Amazingly, it's Iran who has been opportunistically labeled by Bush as the most pernicious threat to America in their alleged sponsoring of terrorism around the world and in Iraq. But it goes without much comment from the White House that Bush's newly-ascended Iraqi cohorts are literally 'hand-in-hand' with the demonized Iranian regime, forging new agreements on regional security and forming mutually beneficial economic partnerships.
Moreover, the militarized elements of the Iraqi resistance to the U.S./Maliki regime who identify themselves as 'al-Qaeda' (mostly operating from within the Sunni enclaves) are competing in their struggle for power, influence, and territory with the Shiite combatants who the U.S. say receive support from Iran. It may be technically correct for Bush to posture as if he's in a direct battle with the 9-11 fugitives he let escape from Tora Bora over five years ago, but the 'situation on the ground' in Iraq has Bush directing our forces to fight and die on just one side of the multi-fronted sectarian war.
Republican candidate, Tom Tancredo is among those who see Iraq as the staging ground for their ideological war against the bogeymen they fear will 'follow them home' from their manufactured aggression and retaliate for the U.S. military forces' (and their president's) rape and pillage of the Middle Eastern homeland. "The war is not actually in Iraq," Tancredo told the debate audience. "The war is with radical Islam. That's who we are at war with," he said.
"We have to understand it, Iraq is a battlefield in that war," he insisted. "We have to disengage as the police force in Iraq. But we cannot leave the country. We cannot leave because this is not a war that will end with our departure."
As threatening as it may well be to have individuals associated with al-Qaeda or Iran consolidating power in Iraq, the fact will remain that it is Iraqis themselves who will decide that allegiance; and it will ultimately and increasingly just be Iraqis who our soldiers are killing, detaining, and uprooting. As long as Bush and his republican enablers insist on keeping our troops in place in Iraq, defending the fractured rule of the installed Iraqi regime, our nation will increasingly find ourselves in a greater war with the very Iraqis Bush and his republican defenders claim to be liberating behind their blundering militarism.
One of the most convoluted republican rationales for perpetuating Bush's Iraq folly came from Arkansas Governor Mike Huckabee as he cast the occupation in the mold of Powell's 'Pottery Barn' analogy; almost channeling Nixon's argument that the 'prestige' of America would be damaged if we withdrew from his quagmire.

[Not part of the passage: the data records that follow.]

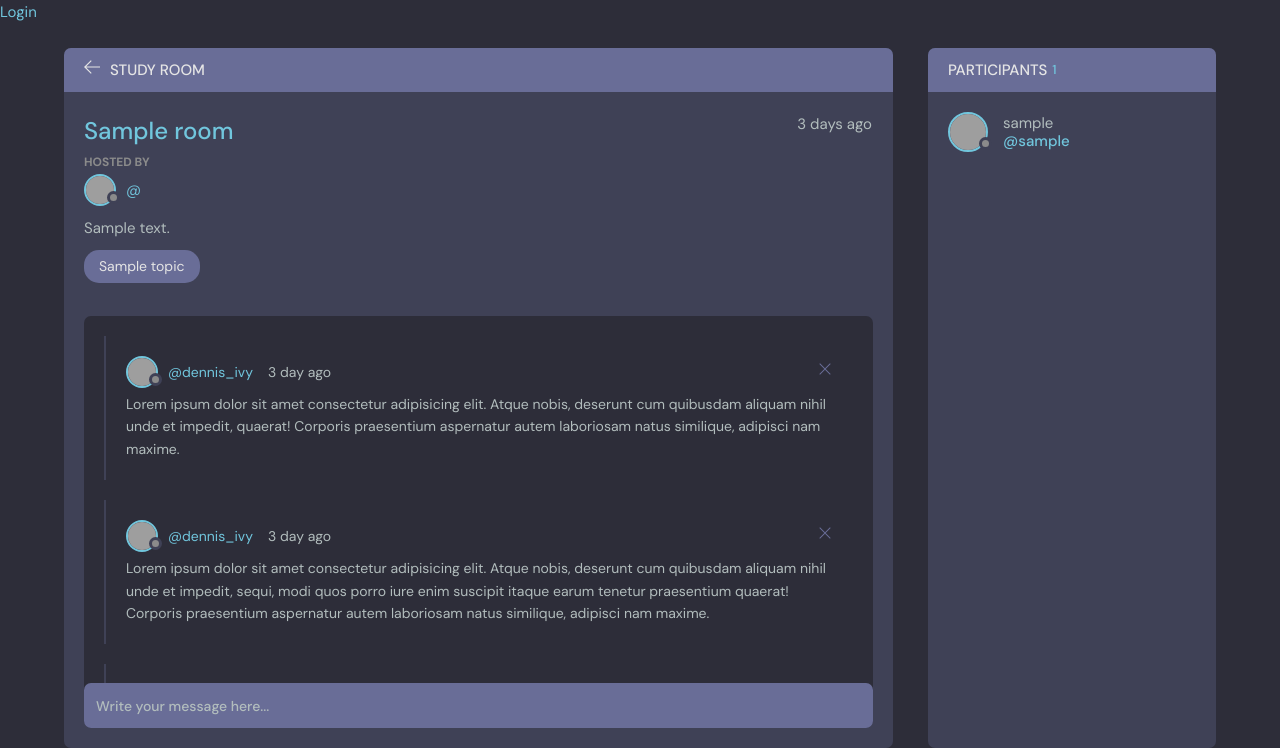
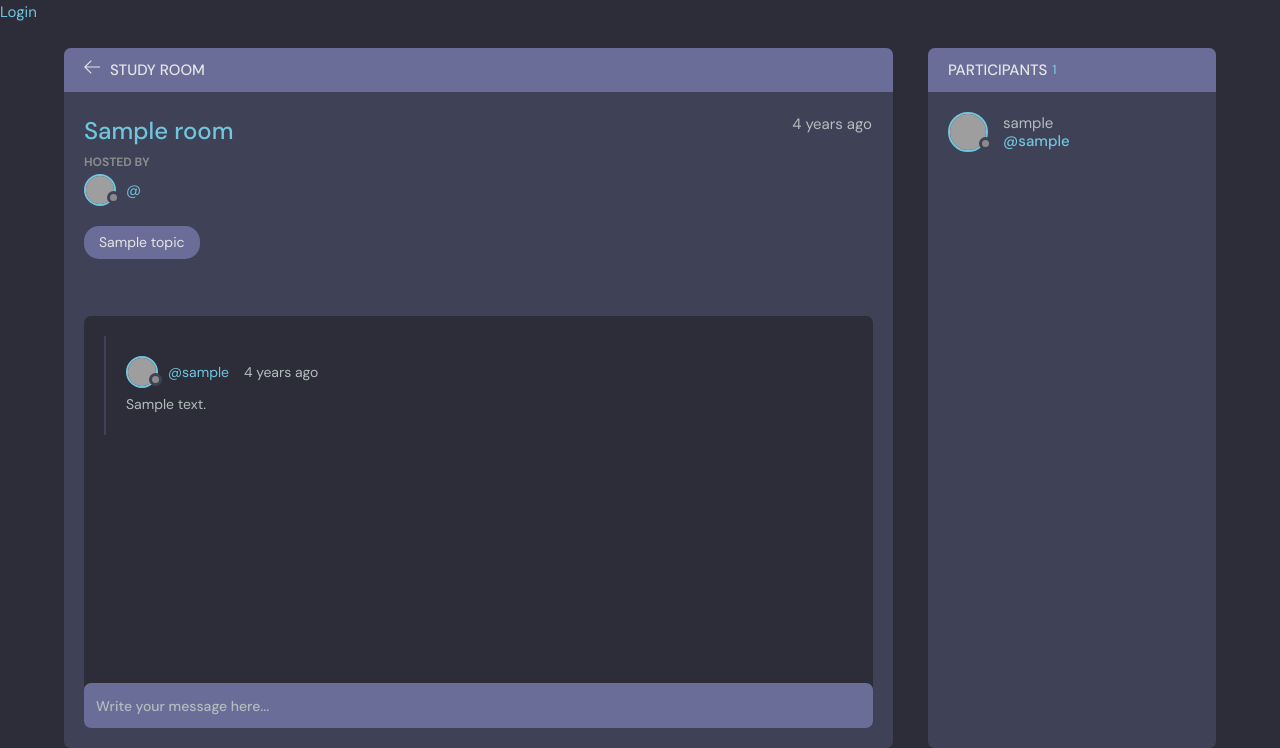
Before and after one commit to degisew/HubSpot, a Django app: page /room/1/ in a window 1280 px wide. Shown: the part 76-824 px from the top of the page. Run offline with Django 4.2, Linux system fonts and the light colour scheme; tables that the repository leaves empty hold one stand-in row (values such as "Sample post"); grey boxes are pictures that could not be loaded.

Commit message:
Formatted room page

```diff
--- a/core/templates/core/room.html
+++ b/core/templates/core/room.html
@@ -67,27 +67,12 @@
           </a>
         </div>
         {% endif %}
-        <!-- <button class="action-button" data-id="120" data-delete-url="https://randomuser.me/api/3324923"
-            data-edit-url="profile.html">
-            <svg version="1.1" xmlns="http://www.w3.org/2000/svg" width="32" height="32" viewBox="0 0 32 32">
-              <title>ellipsis-horizontal</title>
-              <path
-                d="M16 7.843c-2.156 0-3.908-1.753-3.908-3.908s1.753-3.908 3.908-3.908c2.156 0 3.908 1.753 3.908 3.908s-1.753 3.908-3.908 3.908zM16 1.98c-1.077 0-1.954 0.877-1.954 1.954s0.877 1.954 1.954 1.954c1.077 0 1.954-0.877 1.954-1.954s-0.877-1.954-1.954-1.954z">
-              </path>
-              <path
-                d="M16 19.908c-2.156 0-3.908-1.753-3.908-3.908s1.753-3.908 3.908-3.908c2.156 0 3.908 1.753 3.908 3.908s-1.753 3.908-3.908 3.908zM16 14.046c-1.077 0-1.954 0.877-1.954 1.954s0.877 1.954 1.954 1.954c1.077 0 1.954-0.877 1.954-1.954s-0.877-1.954-1.954-1.954z">
-              </path>
-              <path
-                d="M16 31.974c-2.156 0-3.908-1.753-3.908-3.908s1.753-3.908 3.908-3.908c2.156 0 3.908 1.753 3.908 3.908s-1.753 3.908-3.908 3.908zM16 26.111c-1.077 0-1.954 0.877-1.954 1.954s0.877 1.954 1.954 1.954c1.077 0 1.954-0.877 1.954-1.954s-0.877-1.954-1.954-1.954z">
-              </path>
-            </svg>
-          </button> -->
       </div>
       <div class="room__box scroll">
         <div class="room__header scroll">
           <div class="room__info">
             <h3>{{room}}</h3>
-            <span>3 days ago</span>
+            <span>{{ room.created_at|timesince }} ago</span>
           </div>
           <div class="room__hosted">
             <p>Hosted By</p>
@@ -98,26 +83,29 @@
               <span>@{{ user.username }}</span>
             </a>
           </div>
-          <div class="room__details">
+          {% comment %} <div class="room__details">
             {{room.description}}
-          </div>
+          </div> {% endcomment %}
           <span class="room__topics">{{room.topic}}</span>
         </div>
         <div class="room__conversation">
           <div class="threads scroll">
+            {% for message in room_messages  %}
             <div class="thread">
               <div class="thread__top">
                 <div class="thread__author">
-                  <a href="#" class="thread__authorInfo">
+                  <a href="{% url "user-profile" message.user.id %}" class="thread__authorInfo">
                     <div class="avatar avatar--small">
                       <img
                         src="https://randomuser.me/api/portraits/men/37.jpg"
                       />
                     </div>
-                    <span>@dennis_ivy</span>
+                    <span>@{{ message.user }}</span>
                   </a>
-                  <span class="thread__date">3 day ago</span>
+                  <span class="thread__date">{{ message.created_at|timesince }} ago</span>
                 </div>
+                {% if request.user == message.user %}
+                <a href="{% url 'delete-message' message.id %}">
                 <div class="thread__delete">
                   <svg
                     version="1.1"
@@ -132,121 +120,14 @@
                     ></path>
                   </svg>
                 </div>
+              </a>
+                {% endif %}
               </div>
               <div class="thread__details">
-                Lorem ipsum dolor sit amet consectetur adipisicing elit. Atque
-                nobis, deserunt cum quibusdam aliquam nihil unde et impedit,
-                quaerat! Corporis praesentium aspernatur autem laboriosam natus
-                similique, adipisci nam maxime.
+               {{ message.body }}
               </div>
             </div>
-            <div class="thread">
-              <div class="thread__top">
-                <div class="thread__author">
-                  <a href="#" class="thread__authorInfo">
-                    <div class="avatar avatar--small">
-                      <img
-                        src="https://randomuser.me/api/portraits/men/37.jpg"
-                      />
-                    </div>
-                    <span>@dennis_ivy</span>
-                  </a>
-                  <span class="thread__date">3 day ago</span>
-                </div>
-                <div class="thread__delete">
-                  <svg
-                    version="1.1"
-                    xmlns="http://www.w3.org/2000/svg"
-                    width="32"
-                    height="32"
-                    viewBox="0 0 32 32"
-                  >
-                    <title>remove</title>
-                    <path
-                      d="M27.314 6.019l-1.333-1.333-9.98 9.981-9.981-9.981-1.333 1.333 9.981 9.981-9.981 9.98 1.333 1.333 9.981-9.98 9.98 9.98 1.333-1.333-9.98-9.98 9.98-9.981z"
-                    ></path>
-                  </svg>
-                </div>
-              </div>
-              <div class="thread__details">
-                Lorem ipsum dolor sit amet consectetur adipisicing elit. Atque
-                nobis, deserunt cum quibusdam aliquam nihil unde et impedit,
-                sequi, modi quos porro iure enim suscipit itaque earum tenetur
-                praesentium quaerat! Corporis praesentium aspernatur autem
-                laboriosam natus similique, adipisci nam maxime.
-              </div>
-            </div>
-            <div class="thread">
-              <div class="thread__top">
-                <div class="thread__author">
-                  <a href="#" class="thread__authorInfo">
-                    <div class="avatar avatar--small">
-                      <img
-                        src="https://randomuser.me/api/portraits/men/37.jpg"
-                      />
-                    </div>
-                    <span>@dennis_ivy</span>
-                  </a>
-                  <span class="thread__date">3 day ago</span>
-                </div>
-                <div class="thread__delete">
-                  <svg
-                    version="1.1"
-                    xmlns="http://www.w3.org/2000/svg"
-                    width="32"
-                    height="32"
-                    viewBox="0 0 32 32"
-                  >
-                    <title>remove</title>
-                    <path
-                      d="M27.314 6.019l-1.333-1.333-9.98 9.981-9.981-9.981-1.333 1.333 9.981 9.981-9.981 9.98 1.333 1.333 9.981-9.98 9.98 9.98 1.333-1.333-9.98-9.98 9.98-9.981z"
-                    ></path>
-                  </svg>
-                </div>
-              </div>
-              <div class="thread__details">
-                Lorem ipsum dolor sit amet consectetur adipisicing elit. Atque
-                nobis, deserunt cum quibusdam aliquam nihil unde et impedit,
-                sequi, modi quos porro iure enim suscipit itaque earum tenetur
-                praesentium quaerat! Corporis praesentium aspernatur autem
-                laboriosam natus similique, adipisci nam maxime.
-              </div>
-            </div>
-            <div class="thread">
-              <div class="thread__top">
-                <div class="thread__author">
-                  <a href="#" class="thread__authorInfo">
-                    <div class="avatar avatar--small">
-                      <img
-                        src="https://randomuser.me/api/portraits/men/37.jpg"
-                      />
-                    </div>
-                    <span>@dennis_ivy</span>
-                  </a>
-                  <span class="thread__date">3 day ago</span>
-                </div>
-                <div class="thread__delete">
-                  <svg
-                    version="1.1"
-                    xmlns="http://www.w3.org/2000/svg"
-                    width="32"
-                    height="32"
-                    viewBox="0 0 32 32"
-                  >
-                    <title>remove</title>
-                    <path
-                      d="M27.314 6.019l-1.333-1.333-9.98 9.981-9.981-9.981-1.333 1.333 9.981 9.981-9.981 9.98 1.333 1.333 9.981-9.98 9.98 9.98 1.333-1.333-9.98-9.98 9.98-9.981z"
-                    ></path>
-                  </svg>
-                </div>
-              </div>
-              <div class="thread__details">
-                Lorem ipsum dolor sit amet consectetur adipisicing elit. Atque
-                nobis, deserunt cum quibusdam aliquam nihil unde et impedit,
-                sequi, modi quos porro iure enim suscipit itaque earum tenetur
-                praesentium.
-              </div>
-            </div>
+{% endfor %}
           </div>
         </div>
       </div>
```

"What we did in Iraq, we essentially broke it," Huckabee said in the debate. "It's our responsibility to do the best we can to try to fix it before we just turn away," he argued. "Because something is at stake. ... We've got a responsibility to the honor of this country and to the honor of every man and woman who has served in Iraq and ever served in our military to not leave them with anything less than the honor that they deserve," he said.